Apple making iOS-to-Android app?
Apple made waves last year with the release of its Move to iOS app (shown), which lets Android phone and tablet owners easily transfer their content over to an iPhone or iPad. But now, surprisingly enough, the company might be making an app that does the exact opposite.
And not entirely by choice: according to Telegraph, Apple has privately agreed to develop an iOS-to-Android switching tool to appease European carriers, who are concerned that customers may be intimidated by the process of switching away from iOS devices. If true, it would be a huge shift away from Apple's long-held anti-Android mentality - then again, so was releasing an Apple Music app for Android. In any case, we can't imagine Apple will promote such a tool too loudly.
Apple or YouTube may stream NFL
Earlier this season, the National Football League freely livestreamed its first American football game online, with Yahoo as its premiere partner. But now with Yahoo Screen shut down and the NFL surely seeking a more prominent suitor, the league is reportedly talking with both Apple and Google about streaming three games next season.
The three games would be those held in London, and if either side prevails, we could be seeing games streaming on YouTube or on iOS and Apple TV devices. Reuters says it's not known whether the NFL is selling streaming rights for all three games as a package, or if they could be divided up between multiple parties - but with about 15 million viewers for Yahoo's earlier stream, there's certainly an audience to be tapped.
Uber cuts North American prices
For the third year running, Uber has cut its rates in more than 100 U.S. and Canadian cities to try and fight a reliable winter slump. To entice people to leave the comfort of their homes and venture out into the cold and snow, prices may dip as much as 40% per city.
It'll vary from location to location, and may change over time based on whether the cuts are actually helping drivers make more money; in any case, Uber says it's guaranteeing driver rates so the price cuts don't end up hurting them. If saving a few bucks on your ride is incentive enough for you to get out, now is apparently the time to do it.
The Force Awakens home release details
Over the weekend, Star Wars: The Force Awakens director J.J. Abrams said to expect a fair amount of deleted footage on the eventual Blu-ray and DVD release - but no director's cut or extended version. He cut at least 30 minutes from the first version of the film from what we saw in cinemas, but doesn't want to tinker with the film we now know and love - a welcome change of pace from George Lucas' own philosophy on the matter.
But at least there will be plenty of stuff to dig into.
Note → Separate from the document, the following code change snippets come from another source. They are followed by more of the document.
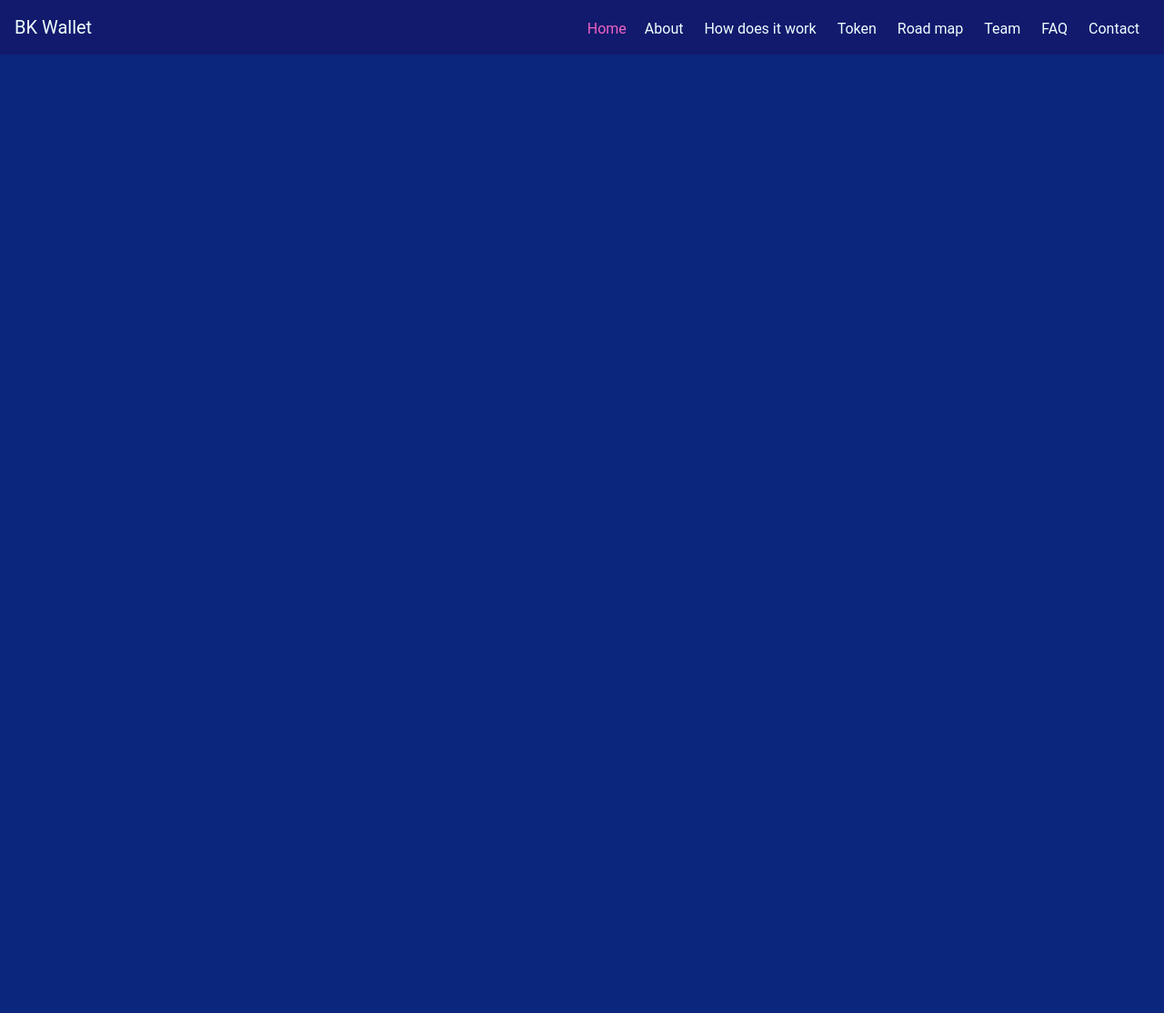
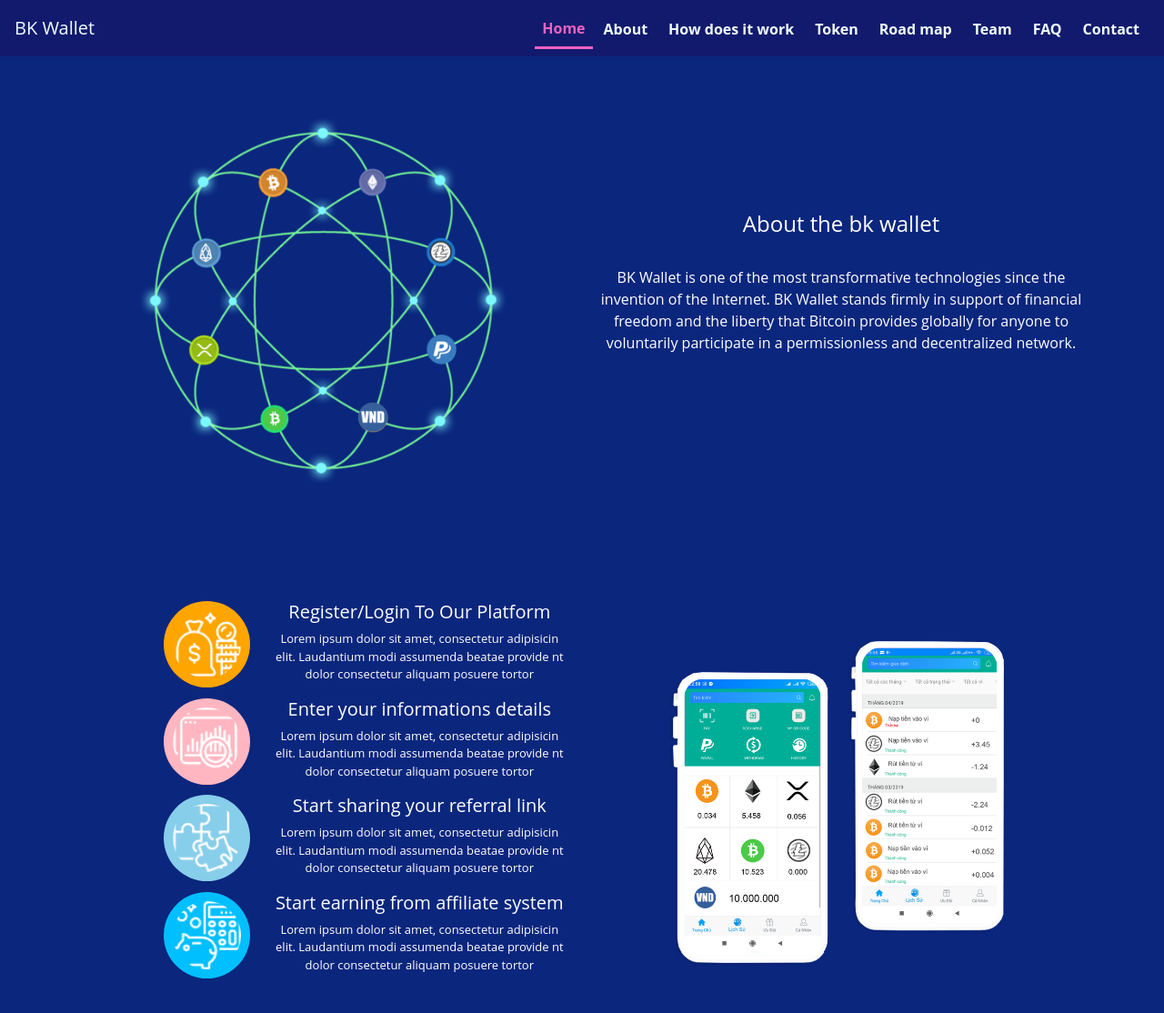
Before and after one commit to Leonardfontaine/BkWallet.com, a plain HTML site: page index.html in a window 1280 px wide. Shown: the whole page at 91% size. Before the commit the page ends 800 px from the top, so only its background shows below. Drawn offline with nearby package versions, Linux system fonts and the light colour scheme.

Commit message:
how does it work and homepage

```diff
--- a/css/style.css
+++ b/css/style.css
@@ -1,20 +1,18 @@
 body{
-    font-family: Roboto, sans-serif!important;
-    color: #45717C !important;
+    font-family: 'Open Sans', sans-serif!important;
+    font-size: 16px;
+    font-weight: 300;
+    color: white!important;
     background-color: #0b267d !important;
-    background-repeat: no-repeat;
-    background-attachment: fixed;
+    line-height: 30px;
+    text-align: center !important;
 }
+
+strong { font-weight: 600; }
 
 /* Css part for the navbar */
 .navbar{
     background-color: #121a6d;
-    position: fixed!important;
-    width: 100%;
-}
-
-.nav-item-active a{
-    color: #45717C;
 }
 
 .nav-link,.navbar-brand{
@@ -33,15 +31,65 @@
 }
 
 .navbar .navbar-toggler-icon {
-  background-image: url("../image/dropdown.png");
+  background-image: url("../image/burger.png");
 }
 
 .nav-item-active{
     margin-top: auto;
     margin-bottom: auto;
+    border-bottom-color: #ed63c2;
+    border-bottom-style: solid;
 }
 
 .nav-item-active a{
     margin-top: 3px;
     color: #ed63c2;
 }
+
+.block{
+    margin-top: auto;
+    margin-bottom: auto;
+}
+
+.home{
+    margin-top: 10%;
+}
+/* images for "how it work" */
+.register{
+    background-color: orange;
+    padding: 10px;
+    margin-right: 5%;
+    border-radius: 50%;
+}
+.enterinformation{
+    background-color: lightpink;
+    padding: 10px;
+    margin-right: 5%;
+    border-radius: 50%;
+}
+.startsharing{
+    background-color: skyblue;
+    padding: 10px;
+    margin-right: 5%;
+    border-radius: 50%;
+}
+.startearning{
+    background-color: deepskyblue;
+    padding: 10px;
+    margin-right: 5%;
+    border-radius: 50%;
+}
+
+.column{
+    display: flex;
+    flex-flow: column;
+    flex-wrap: wrap;
+}
+
+.line{
+    display: flex;
+}
+
+.lilFont{
+    font-size: 13px;
+}
--- a/index.html
+++ b/index.html
@@ -6,48 +6,46 @@
         <meta charset="utf-8">
         <meta name="viewport" content="width=device-width, initial-scale=1, shrink-to-fit=no">
         <title> BK Wallet</title>
-
         <link rel = "stylesheet" type = "text/css" href = "css/style.css">
-        <link rel="stylesheet" href="https://stackpath.bootstrapcdn.com/bootstrap/4.2.1/css/bootstrap.min.css" integrity="sha384-GJzZqFGwb1QTTN6wy59ffF1BuGJpLSa9DkKMp0DgiMDm4iYMj70gZWKYbI706tWS" crossorigin="anonymous">
-        <script src="https://code.jquery.com/jquery-3.2.1.slim.min.js" integrity="sha384-KJ3o2DKtIkvYIK3UENzmM7KCkRr/rE9/Qpg6aAZGJwFDMVNA/GpGFF93hXpG5KkN" crossorigin="anonymous"></script>
-        <script typ="text/javascript" src="Newsletter.js"></script>
-        <script src="https://cdnjs.cloudflare.com/ajax/libs/popper.js/1.12.9/umd/popper.min.js" integrity="sha384-ApNbgh9B+Y1QKtv3Rn7W3mgPxhU9K/ScQsAP7hUibX39j7fakFPskvXusvfa0b4Q" crossorigin="anonymous"></script>
-        <script src="https://maxcdn.bootstrapcdn.com/bootstrap/4.0.0/js/bootstrap.min.js" integrity="sha384-JZR6Spejh4U02d8jOt6vLEHfe/JQGiRRSQQxSfFWpi1MquVdAyjUar5+76PVCmYl" crossorigin="anonymous"></script>
+    <link rel="stylesheet" href="https://stackpath.bootstrapcdn.com/bootstrap/4.2.1/css/bootstrap.min.css" integrity="sha384-GJzZqFGwb1QTTN6wy59ffF1BuGJpLSa9DkKMp0DgiMDm4iYMj70gZWKYbI706tWS" crossorigin="anonymous">
+    <script src="https://code.jquery.com/jquery-3.2.1.slim.min.js" integrity="sha384-KJ3o2DKtIkvYIK3UENzmM7KCkRr/rE9/Qpg6aAZGJwFDMVNA/GpGFF93hXpG5KkN" crossorigin="anonymous"></script>
+    <script src="https://cdnjs.cloudflare.com/ajax/libs/popper.js/1.12.9/umd/popper.min.js" integrity="sha384-ApNbgh9B+Y1QKtv3Rn7W3mgPxhU9K/ScQsAP7hUibX39j7fakFPskvXusvfa0b4Q" crossorigin="anonymous"></script>
+    <script src="https://maxcdn.bootstrapcdn.com/bootstrap/4.0.0/js/bootstrap.min.js" integrity="sha384-JZR6Spejh4U02d8jOt6vLEHfe/JQGiRRSQQxSfFWpi1MquVdAyjUar5+76PVCmYl" crossorigin="anonymous"></script>
 
 
     </head>
 
     <header>
 
-        <nav class="navbar navbar-expand-md">
+        <nav class="navbar fixed-top navbar-expand-md">
           <a class="navbar-brand" href="index.html">BK Wallet</a>
           <button class="navbar-toggler navbar-toggler-right" type="button" data-toggle="collapse" data-target="#navbarSupportedContent1" aria-controls="navbarSupportedContent" aria-expanded="false" aria-label="Toggle navigation"> <span class="navbar-toggler-icon"></span> </button>
 
             <div class="collapse navbar-collapse" id="navbarSupportedContent1">
             <ul class="navbar-nav ml-auto">
               <li class="nav-item-active">
-                <a class="nav-link selected" href="index.html">Home <span class="sr-only">(current)</span></a>
+                  <a class="nav-link selected scroll-link" href="#"><strong>Home</strong> <span class="sr-only">(current)</span></a>
               </li>
               <li class="nav-item">
-                <a class="nav-link" href="#">About</a>
+                  <a class="nav-link scroll-link" href="#work"><strong>About</strong></a>
               </li>
               <li class="nav-item">
-                <a class="nav-link" href="#">How does it work</a>
+                  <a class="nav-link scroll-link" href="#2"><strong>How does it work</strong></a>
               </li>
               <li class="nav-item">
-                <a class="nav-link" href="#">Token</a>
+                  <a class="nav-link scroll-link" href="#"><strong>Token</strong></a>
               </li>
               <li class="nav-item">
-                <a class="nav-link" href="#">Road map</a>
+                  <a class="nav-link scroll-link" href="#"><strong>Road map</strong></a>
               </li>
               <li class="nav-item">
-                <a class="nav-link" href="#">Team</a>
+                  <a class="nav-link scroll-link" href="#"><strong>Team</strong></a>
               </li>
               <li class="nav-item">
-                <a class="nav-link" href="#">FAQ</a>
+                  <a class="nav-link scroll-link" href="#"><strong>FAQ</strong></a>
               </li>
               <li class="nav-item">
-                <a class="nav-link" href="#">Contact</a>
+                  <a class="nav-link scroll-link" href="#"><strong>Contact</strong></a>
               </li>
             </ul>
 
@@ -62,8 +60,66 @@
 
 
         <main>
+        <div class="home">
+            <div class="container smooth" id="about">
+                <div class="row">
+                    <div class="col-md-6 col-sm-8">
+                        <img src="image/web.png" width="75%" class="center-block">
+                    </div>
+                    <div class="col-md-6 col-sm-6 block">
+                        <center><h4>About the bk wallet</h4></center>
+                        <br/>
+                        <p> BK Wallet is one of the most transformative technologies since the invention of the Internet. BK Wallet stands firmly in support of financial freedom and the liberty that Bitcoin provides globally for anyone to voluntarily participate in a permissionless and decentralized network. </p>
+                        <br/>
+                    </div>
+                </div>
 
-
+            </div>
+        </div>
+        <div class="home" id="work">
+            <div class="container">
+                <div class="row">
+                    <div class="col-md-5 offset-md-1 col-sm-8">
+                        <div class="line">
+                            <img src="image/register.png" class="register" width="50%" height="50%">
+                            <div class="column">
+                                <h5> Register/Login To Our Platform</h5>
+                                <p class="lilFont">Lorem ipsum dolor sit amet, consectetur adipisicin elit. Laudantium modi assumenda beatae provide nt dolor consectetur aliquam posuere tortor</p>
+                            </div>
+                        </div>
+                        <div class="line">
+                            <img src="image/enterinformation.png" class="enterinformation" width="50%" height="50%">
+                            <div class="column">
+                                <h5> Enter your informations details</h5>
+                                <p class="lilFont">Lorem ipsum dolor sit amet, consectetur adipisicin elit. Laudantium modi assumenda beatae provide nt dolor consectetur aliquam posuere tortor</p>
+                            </div>
+                        </div>
+                        <div class="line">
+                            <img src="image/startshaing.png" class="startsharing" width="50%" height="50%">
+                            <div class="column">
+                                <h5> Start sharing your referral link</h5>
+                                <p class="lilFont">Lorem ipsum dolor sit amet, consectetur adipisicin elit. Laudantium modi assumenda beatae provide nt dolor consectetur aliquam posuere tortor</p>
+                            </div>
+                        </div>
+                        <div class="line">
+                            <img src="image/startearning.png" class="startearning" width="50%" height="50%">
+                            <div class="column">
+                                <h5> Start earning from affiliate system</h5>
+                                <p class="lilFont">Lorem ipsum dolor sit amet, consectetur adipisicin elit. Laudantium modi assumenda beatae provide nt dolor consectetur aliquam posuere tortor</p>
+                            </div>
+                        </div>
+                    </div>
+                    <div class="col-md-6 col-sm-6 block">
+                        <img src="image/appo.png" width="75%">
+                    </div>
+                </div>
+            </div>
+        </div>
+        <br/>
+        <br/>
+        <br/>
+        <br/>
+        <br/>
         </main>
 
     </body>
```
Also changed, not shown: image/appo.png (added), image/burger.png (added), image/enterinformation.png (added), image/history.png (added), image/khunganh.png (added), image/node.png (added), image/node2.png (added), image/pay.png (added), image/paypal.png (added), image/qr code.png (added), image/recharge.png (added), image/register.png (added), image/startearning.png (added), image/startshaing.png (added), 3 more files, 1 other file.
By the way, the film passed US$800 million (about RM3.5 billion) in the U.S. this weekend and it's the top-grossing film of all time there; the worldwide tally now sits at US$1.73 billion (RM7.58 billion). It's third all-time after Avatar and Titanic (and Avatar is still about US$1 billion away), but given the run so far, both seem likely to be toppled before long.